(Related, but not quite the same as, How should unfalsifiable claims be handled?)
What standards should be used when attempting to debunk "conspiracy theory" claims?
Consider as an example Has the US Government tagged people to be killed with stickers on the mailboxes? I suspect that the claim is false, but I am having trouble imagining what kind of answer would satisfactorily establish this.
Should we demand evidence that would convince a reasonable skeptic, based on our usual referencing standards (e.g. peer-reviewed journals, etc)? Such evidence is unlikely to convince a genuine adherent of the claim. If there really is a government conspiracy to kill millions of citizens, surely the conspirators would also be capable of planting misinformation in reputable journals, so they can't be relied upon. Anyway, most reasonable skeptics probably don't consider the claim credible in the first place.
Should we demand incontrovertible evidence, that would convince any rational thinker? ("Every US government employee has been interrogated under the influence of magical truth serum, and all of them denied the existence of the conspiracy.") This probably doesn't exist - by that standard, the claim is likely unfalsifiable.
Should we give original arguments as to the implausibility of the claim? ("If the government wanted to kill people, they would surely organize it in a more efficient way, using electronic records instead of mailbox stickers.") We generally don't allow such "theory answers".
Should we require that the asker specify in advance what sort of evidence they would regard as satisfactory? In that case, if what they specify is reasonable, we can attempt to search for it, without fear that it will be rejected as conspiracy misinformation. If it's unreasonable (they want magical truth serum interrogation transcripts), we could close the question. But maybe this places an excessive burden on the asker. We don't demand this of people asking more mundane questions; we apply community standards of evidence. Also, having the asker state their personal standard of evidence makes the question less generally applicable; a future reader might not find that particular set of evidence convincing.

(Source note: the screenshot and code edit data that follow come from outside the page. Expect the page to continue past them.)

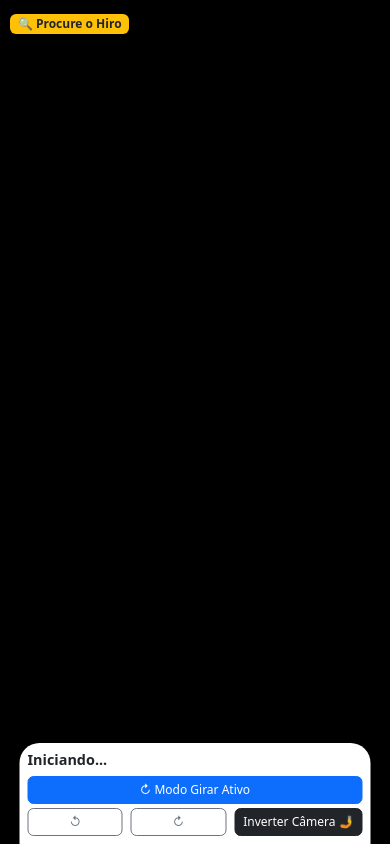
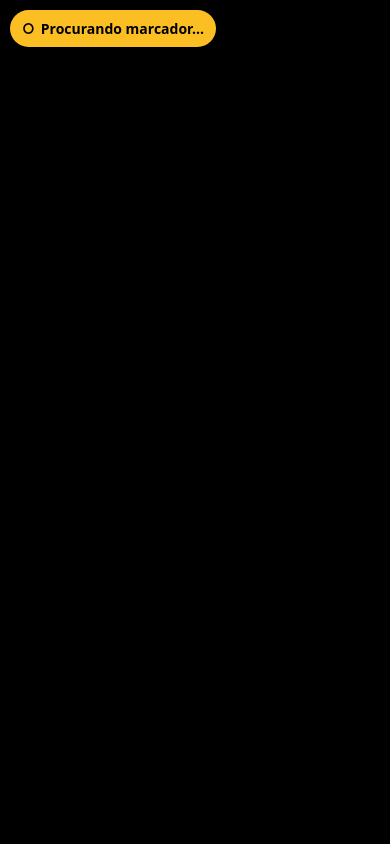
Before and after one commit to TonyMPCastro/Realidade_Aumentada_React, a React (Vite) app: page /viewer in a window 390 px wide. Built offline with nearby package versions, Linux system fonts and the light colour scheme.

Commit message:
fix: correção mobile

```diff
--- a/src/components/ArViewer.jsx
+++ b/src/components/ArViewer.jsx
@@ -3,6 +3,19 @@ import { useSearchParams } from 'react-router-dom';
 
 const ArViewer = () => {
   const [searchParams] = useSearchParams();
+  const [isMobile, setIsMobile] = useState(false);
+
+  // Detecta se é mobile na montagem
+  useEffect(() => {
+    const checkMobile = () => {
+      const isM = /Android|webOS|iPhone|iPad|iPod|BlackBerry|IEMobile|Opera Mini/i.test(navigator.userAgent)
+                  || (window.innerWidth <= 768);
+      setIsMobile(isM);
+    };
+    checkMobile();
+    window.addEventListener('resize', checkMobile);
+    return () => window.removeEventListener('resize', checkMobile);
+  }, []);
 
   // Inicializa o estado JÁ com os dados da URL para garantir que a posição inicial seja respeitada desde o primeiro frame
   const [character, setCharacter] = useState(() => {
@@ -420,11 +433,24 @@ const ArViewer = () => {
           }
           .a-enter-vr { display: none; }
 
-          /* Mobile optimizations */
+          /* Mobile optimizations - Fullscreen camera */
           @media (max-width: 768px) {
             #camera-frame {
-              flex: 0 0 calc(100% - 140px) !important;
-              height: calc(100dvh - 140px) !important;
+              flex: 0 0 100% !important;
+              height: 100dvh !important;
+            }
+            .ar-panel {
+              display: none !important;
+            }
+            .ar-model-selector {
+              display: none !important;
+            }
+          }
+
+          /* Desktop layout - Keep original behavior */
+          @media (min-width: 769px) {
+            #camera-frame {
+              flex: 1;
             }
             .ar-panel {
               padding: 0.5rem !important;
@@ -441,18 +467,6 @@ const ArViewer = () => {
             .ar-panel .btn {
               font-size: 0.75rem !important;
               padding: 0.25rem 0.5rem !important;
-            }
-            .ar-model-selector {
-              display: none !important;
-            }
-          }
-
-          @media (min-width: 769px) {
-            #camera-frame {
-              flex: 1;
-            }
-            .ar-panel {
-              flex: 0 0 auto;
             }
           }
         `}
@@ -551,13 +565,33 @@ const ArViewer = () => {
 
         {/* Badge de Status flutuando no quadro da câmera */}
         <div style={{ position: 'absolute', top: '10px', left: '10px', zIndex: 10 }}>
-          <span className={`badge ${markerFound ? 'bg-success' : 'bg-warning text-dark'}`}>
-            {markerFound ? '✅ Hiro Detectado' : '🔍 Procure o Hiro'}
-          </span>
+          <div style={{
+            padding: '8px 12px',
+            borderRadius: '20px',
+            backgroundColor: markerFound ? '#10b981' : '#fbbf24',
+            color: markerFound ? '#ffffff' : '#000000',
+            fontSize: '14px',
+            fontWeight: 'bold',
+            display: 'flex',
+            alignItems: 'center',
+            gap: '6px',
+            boxShadow: '0 2px 8px rgba(0,0,0,0.2)',
+            animation: markerFound ? 'pulse 2s infinite' : 'none'
+          }}>
+            <span>{markerFound ? '✓' : '○'}</span>
+            <span>{markerFound ? 'Marcador Detectado' : 'Procurando marcador...'}</span>
+          </div>
+          <style>{`
+            @keyframes pulse {
+              0%, 100% { opacity: 1; transform: scale(1); }
+              50% { opacity: 0.8; transform: scale(1.05); }
+            }
+          `}</style>
         </div>
       </div>
 
-      {/* Painel de Ações (Fixo ao Centro Embaixo) */}
+      {/* Painel de Ações (Fixo ao Centro Embaixo) - Apenas em Desktop */}
+      {!isMobile && (
       <div
         className="bg-white p-3 shadow-lg ar-panel"
         style={{
@@ -611,6 +645,7 @@ const ArViewer = () => {
           </div>
         </div>
       </div>
+      )}
     </div>
   );
 };
```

Should we just leave such questions open and unanswered indefinitely, until such indeterminate time as incontrovertible evidence may surface?
Should we simply close all such questions? (What criteria should be applied in identifying "such questions"?)